By the end of the 1930s, Russian leader Joseph Stalin, in his ever blackening state of paranoia, had imprisoned over twelve million people in his notorious “corrective-labour camps”. A vast majority of these people were, of course, completely innocent. When the war ended, these numbers were swollen further when he imprisoned all returning Soviet POWs. Their crime? Coming into contact with foreigners.
In 1956, Stalin’s successor, Nikita Kruschev, began the process that would see eight million of these prisoners released. A consequence of this was that a vast number of prison guards suddenly found themselves unemployed, and so did their guard dogs.
The Ruslan of the title of this book is one such guard dog. Instead of being shot by his master, which was the fate that befell most of the retiring dogs, he is left to fend for himself, convinced that it is only a matter of time before normality is resumed and he is called back into service.
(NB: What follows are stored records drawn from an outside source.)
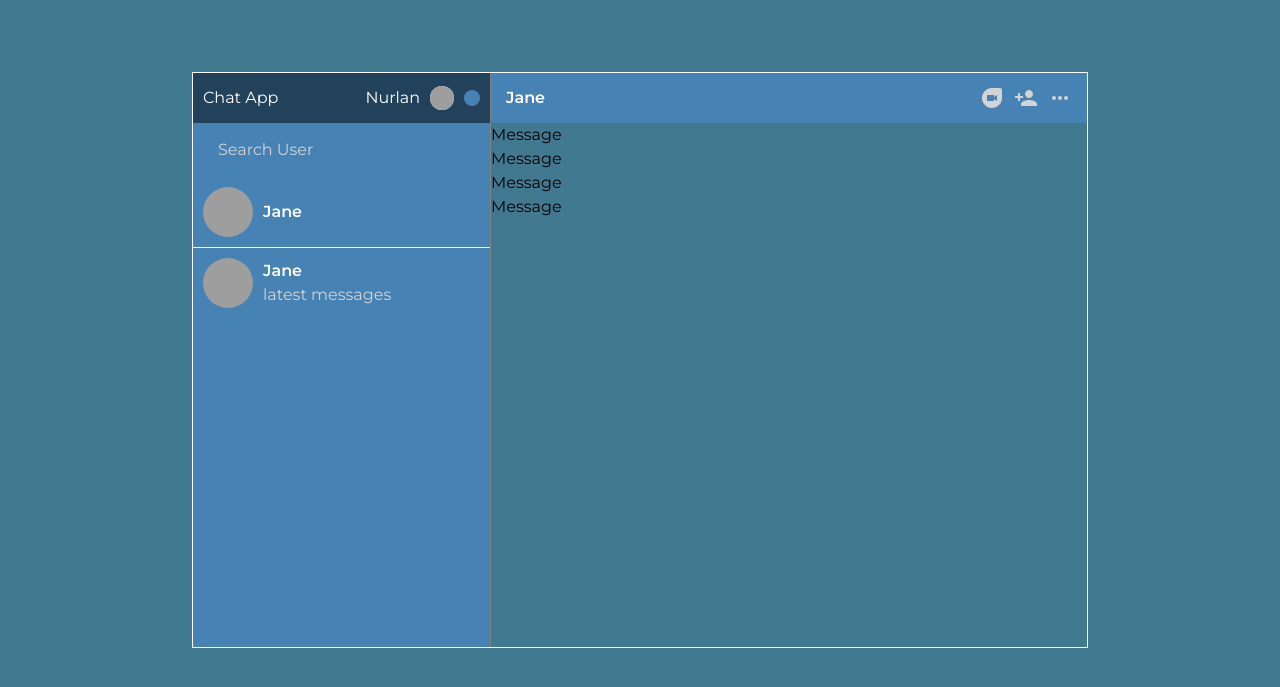
Repository: Nurlan-Bakenbaev/chat-app
Page: /
An editor plug-in stored every save of this project. The page is shown before and after a run of saves, followed by the edit.
The browser window is 1280 px wide. The pictures show the whole page.
Pictures or frames that could not be fetched are drawn as grey boxes. The project was rebuilt for these pictures with package versions that can differ from the ones it lists, and the page was loaded fresh each time. Also part of the build but not shown: vite.config.js. Imported but missing from the stored project, and not drawn on this page: src/pages/Login.

Above is the page before, as saved 2023-08-19 18:13:38.

After the next 2 saves:
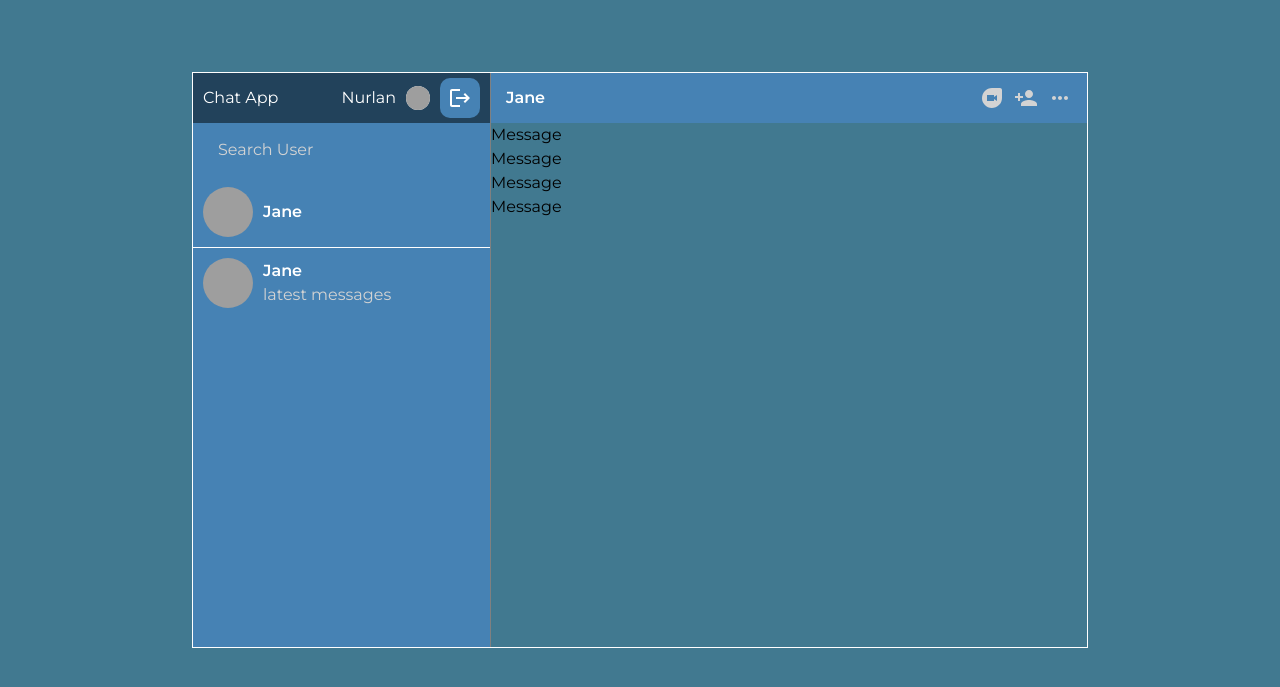
The 2 saves are shown as one change because they came seconds apart.
The last was saved 8 s later.
--- a/src/components/Navbar.jsx
+++ b/src/components/Navbar.jsx
@@ -7,7 +7,7 @@ const Navbar = () => {
       <div className="user">
         <span>Nurlan</span>
          <img src="https://images.pexels.com/photos/5197322/pexels-photo-5197322.jpeg?auto=compress&cs=tinysrgb&w=1260&h=750&dpr=2" alt="accaunt-photo" />
-        <button></button>
+        <button><LogoutIcon/></button>
       </div>
     </div>
   );
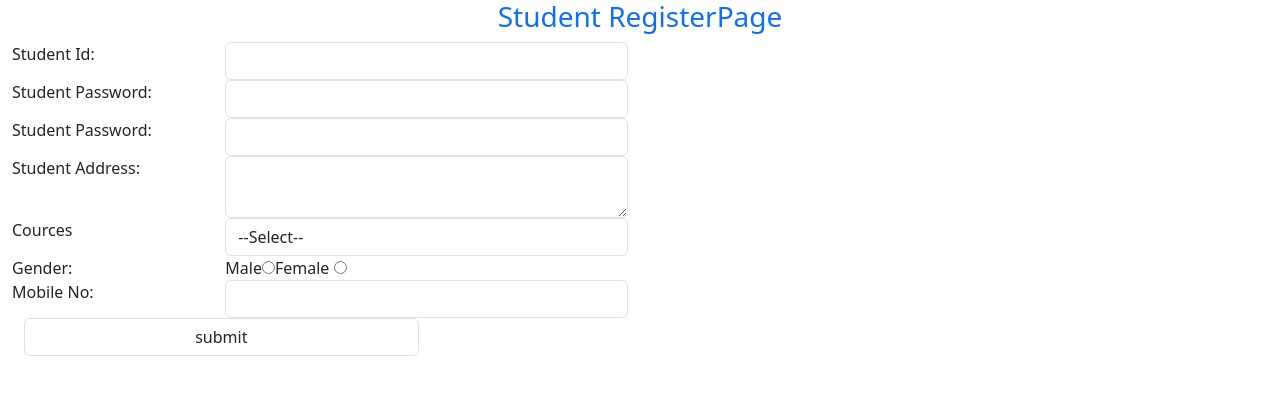
Repository: speaktwojitendra/WareHouseApp
Page: http://localhost/StudentRegister
The author's editor kept a copy of each file at every save. The page is drawn from the files as they stood at one save, then again after the next save.
The browser window is 1280 px wide. The pictures show the whole page.
The page is this project's Thymeleaf template; nobody is signed in. The template is opened directly, without the code that normally fills it, so the values that code supplies are empty.

Above is the page before, as saved 2026-01-11 10:38:27.

After the next save:
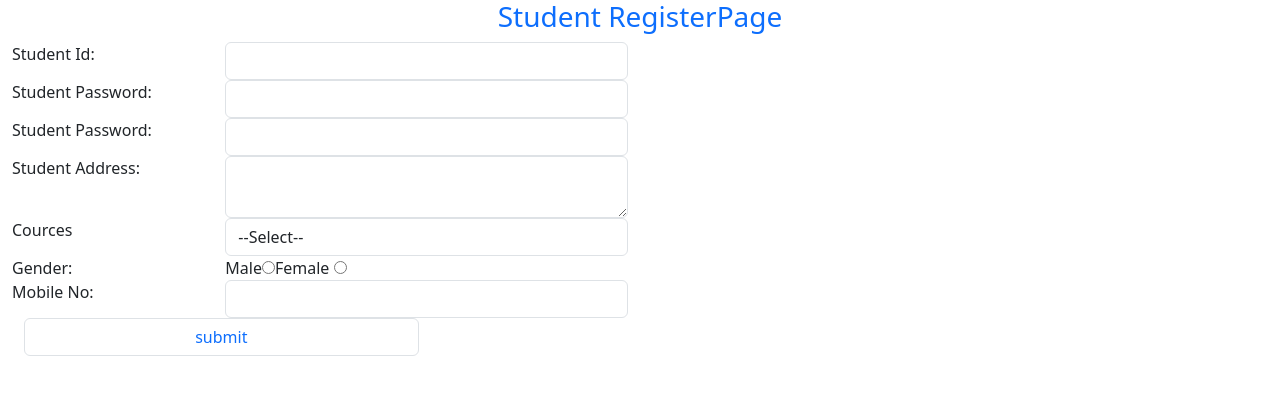
Saved 61 s later.
--- a/student1App/src/main/resources/templates/StudentRegister.html
+++ b/student1App/src/main/resources/templates/StudentRegister.html
@@ -72,7 +72,7 @@
 
 <div class="row">
 
-<div class="col-4"><input type=submit value=submit class="form-control col4"></div>
+<div class="col-4"><input type=submit value=submit class="form-control col4 text-primary"></div>
 
 
 </div>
Georgi Vladimov completed this book, considered to be his masterpiece, in 1974. When this particular edition was published in 1981 it was still banned in his homeland. However, a manuscript was smuggled out of the Soviet Union and published in West Germany in 1975. It is told from the point of view of the hound in question, with the human characters rarely even named. Instead they are labelled; The Master, The Shabby Man, The Instructor. But Disney this ain’t, as this is a brutal, uncompromising and tragic story.
Ruslan’s years of training and service have left him incapable of adjusting to life beyond the prison fences and watchtowers. Taught never to accept food from anyone but his master, he is forced to hunt in the nearby forests, despite being lucky enough to stumble upon a new home. But even here he finds no peace as he views the owner of said home as a prisoner who requires guarding.
Also, every day he makes a pilgrimage to the local train station to await the arrival of a trainload of new prisoners. This train, of course, never comes.
Days after finishing Faithful Ruslan, it is still on my mind. Vladimov’s writing is impeccable, and he succeeds in communicating the pain and heartache of our lost hero without ever resorting to sentimentality. Ruslan never suffers, he simply endures. It’s a deeply affecting work and is probably one of the most powerful books I’ve ever read. I don’t think I’ll ever look at a dog the same way again.